But I’ve made my mental health a priority as I could see how past trauma was impacting my mood, my relationships and my thought processes. Over the past two years, I’ve been in and out of NHS therapy. They offer 12 sessions at a time, and I’ve done three courses in total.
The sessions helped me cope with my low moods and past trauma that was impacting my present. Earlier this year I lost my nan to Covid-19, and that’s when my depression really took hold. I’m quite a reserved person, but this was extreme. I found it hard to communicate with friends and family, and I was exhausted all the time.
My GP seemed rather worried for me and suggested I use 20mg of Fluoxetine and get back to therapy. I’ve been on antidepressants for two months now, and I’m still on the waiting list for therapy, but the fact that after four weeks I was able to get out of bed on my day off, cook for myself, tidy my house and put a wash on felt amazing!
It’s also given me enough energy to open up to friends and family. I don’t always want to be a ‘strong Black woman’ – I want to be delicate and vulnerable and looked after. Since I’ve been able to communicate this, my relationships have flourished.
Before I started taking antidepressants, I watched countless YouTube videos so that I could get a good idea of what would happen. I knew they would take time to kick in and, once they did, I felt ready to meet up with friends for drinks.

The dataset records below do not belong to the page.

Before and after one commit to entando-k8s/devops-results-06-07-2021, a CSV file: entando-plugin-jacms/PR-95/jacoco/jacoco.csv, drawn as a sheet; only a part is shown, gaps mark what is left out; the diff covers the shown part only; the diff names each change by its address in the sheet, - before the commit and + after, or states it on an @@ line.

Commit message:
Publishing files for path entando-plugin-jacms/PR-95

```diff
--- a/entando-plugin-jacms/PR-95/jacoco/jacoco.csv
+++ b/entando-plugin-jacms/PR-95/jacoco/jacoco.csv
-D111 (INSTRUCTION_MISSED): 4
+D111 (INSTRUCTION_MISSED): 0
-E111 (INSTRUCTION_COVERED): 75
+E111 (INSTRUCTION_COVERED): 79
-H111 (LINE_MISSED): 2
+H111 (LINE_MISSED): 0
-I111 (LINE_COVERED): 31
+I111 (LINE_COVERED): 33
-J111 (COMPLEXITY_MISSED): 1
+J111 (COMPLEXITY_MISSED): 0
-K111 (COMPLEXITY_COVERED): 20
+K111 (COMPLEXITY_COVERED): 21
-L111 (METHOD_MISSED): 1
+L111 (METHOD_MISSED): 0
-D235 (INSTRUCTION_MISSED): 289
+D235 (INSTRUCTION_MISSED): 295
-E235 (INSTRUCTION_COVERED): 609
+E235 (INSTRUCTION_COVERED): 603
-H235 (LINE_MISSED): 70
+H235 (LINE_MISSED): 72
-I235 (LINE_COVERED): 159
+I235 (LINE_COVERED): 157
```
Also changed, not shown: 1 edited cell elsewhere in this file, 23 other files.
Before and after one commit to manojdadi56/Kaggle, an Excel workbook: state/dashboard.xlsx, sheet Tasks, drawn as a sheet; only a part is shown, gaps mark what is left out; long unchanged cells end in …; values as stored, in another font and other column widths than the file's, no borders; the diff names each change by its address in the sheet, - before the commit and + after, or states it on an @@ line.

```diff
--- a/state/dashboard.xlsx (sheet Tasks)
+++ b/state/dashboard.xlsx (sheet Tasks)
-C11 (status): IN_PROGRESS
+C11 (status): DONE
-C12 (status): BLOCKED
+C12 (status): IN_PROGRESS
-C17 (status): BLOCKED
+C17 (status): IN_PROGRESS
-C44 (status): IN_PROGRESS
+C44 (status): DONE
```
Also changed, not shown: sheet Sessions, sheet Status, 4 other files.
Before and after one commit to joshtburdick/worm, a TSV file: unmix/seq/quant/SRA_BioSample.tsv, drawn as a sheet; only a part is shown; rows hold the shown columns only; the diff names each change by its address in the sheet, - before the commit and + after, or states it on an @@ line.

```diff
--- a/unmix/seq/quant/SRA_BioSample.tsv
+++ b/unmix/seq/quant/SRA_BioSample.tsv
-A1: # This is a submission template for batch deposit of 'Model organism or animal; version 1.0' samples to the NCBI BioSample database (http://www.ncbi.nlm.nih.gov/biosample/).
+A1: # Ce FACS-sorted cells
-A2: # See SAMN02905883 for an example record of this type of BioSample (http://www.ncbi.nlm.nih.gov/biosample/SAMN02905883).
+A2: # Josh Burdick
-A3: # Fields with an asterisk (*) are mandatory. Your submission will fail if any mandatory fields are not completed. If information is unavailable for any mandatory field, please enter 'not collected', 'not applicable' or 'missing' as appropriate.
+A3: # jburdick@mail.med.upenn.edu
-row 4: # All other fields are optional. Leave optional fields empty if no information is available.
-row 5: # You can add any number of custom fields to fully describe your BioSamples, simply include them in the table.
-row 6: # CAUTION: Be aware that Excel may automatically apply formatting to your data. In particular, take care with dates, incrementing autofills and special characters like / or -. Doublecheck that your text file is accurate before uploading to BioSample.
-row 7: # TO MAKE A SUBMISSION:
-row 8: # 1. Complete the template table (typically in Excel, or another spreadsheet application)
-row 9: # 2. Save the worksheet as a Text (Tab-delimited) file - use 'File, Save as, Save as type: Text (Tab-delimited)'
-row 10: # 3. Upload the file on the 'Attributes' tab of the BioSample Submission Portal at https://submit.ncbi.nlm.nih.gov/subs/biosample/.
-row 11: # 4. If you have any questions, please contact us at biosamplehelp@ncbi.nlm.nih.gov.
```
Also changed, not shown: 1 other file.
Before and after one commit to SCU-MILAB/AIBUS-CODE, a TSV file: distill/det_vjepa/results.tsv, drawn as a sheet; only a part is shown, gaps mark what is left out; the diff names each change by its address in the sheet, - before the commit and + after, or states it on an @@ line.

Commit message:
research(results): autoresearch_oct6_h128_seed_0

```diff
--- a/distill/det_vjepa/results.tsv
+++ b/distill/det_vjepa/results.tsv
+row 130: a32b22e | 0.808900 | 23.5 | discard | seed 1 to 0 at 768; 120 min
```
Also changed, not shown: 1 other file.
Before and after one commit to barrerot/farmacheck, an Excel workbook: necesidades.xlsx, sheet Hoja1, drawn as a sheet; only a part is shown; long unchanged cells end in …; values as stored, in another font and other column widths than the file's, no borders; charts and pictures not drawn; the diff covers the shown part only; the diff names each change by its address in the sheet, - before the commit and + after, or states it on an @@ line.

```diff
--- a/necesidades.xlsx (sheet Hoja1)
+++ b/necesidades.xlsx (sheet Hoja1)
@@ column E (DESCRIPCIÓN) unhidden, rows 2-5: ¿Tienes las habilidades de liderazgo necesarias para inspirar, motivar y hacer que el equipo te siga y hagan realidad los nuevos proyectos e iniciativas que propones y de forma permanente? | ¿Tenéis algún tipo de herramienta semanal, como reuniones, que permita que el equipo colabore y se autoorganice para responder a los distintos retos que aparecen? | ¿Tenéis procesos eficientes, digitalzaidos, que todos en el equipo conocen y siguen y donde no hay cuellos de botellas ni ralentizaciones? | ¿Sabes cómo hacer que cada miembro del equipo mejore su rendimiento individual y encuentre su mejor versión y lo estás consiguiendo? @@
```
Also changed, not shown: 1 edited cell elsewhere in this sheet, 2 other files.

However, antidepressants don’t allow for much drinking. So, I found out the hard way that I have to relearn my limits. Alcohol can increase the side effects of antidepressants, such as drowsiness, dizziness and co-ordination problems. As someone who has dyspraxia (a brain-based motor disorder), well, let’s just say heels, antidepressants and alcohol don’t mix!
I had to cut the night short, and I felt like I’d ruined the evening for my friends. In that moment it felt like being on antidepressants was making my life even more difficult to navigate. Thankfully, my friends have been really supportive throughout the whole process.
They have helped me become kinder and more forgiving of myself. They’ve also had no problem spending time together doing other things that don’t involve alcohol.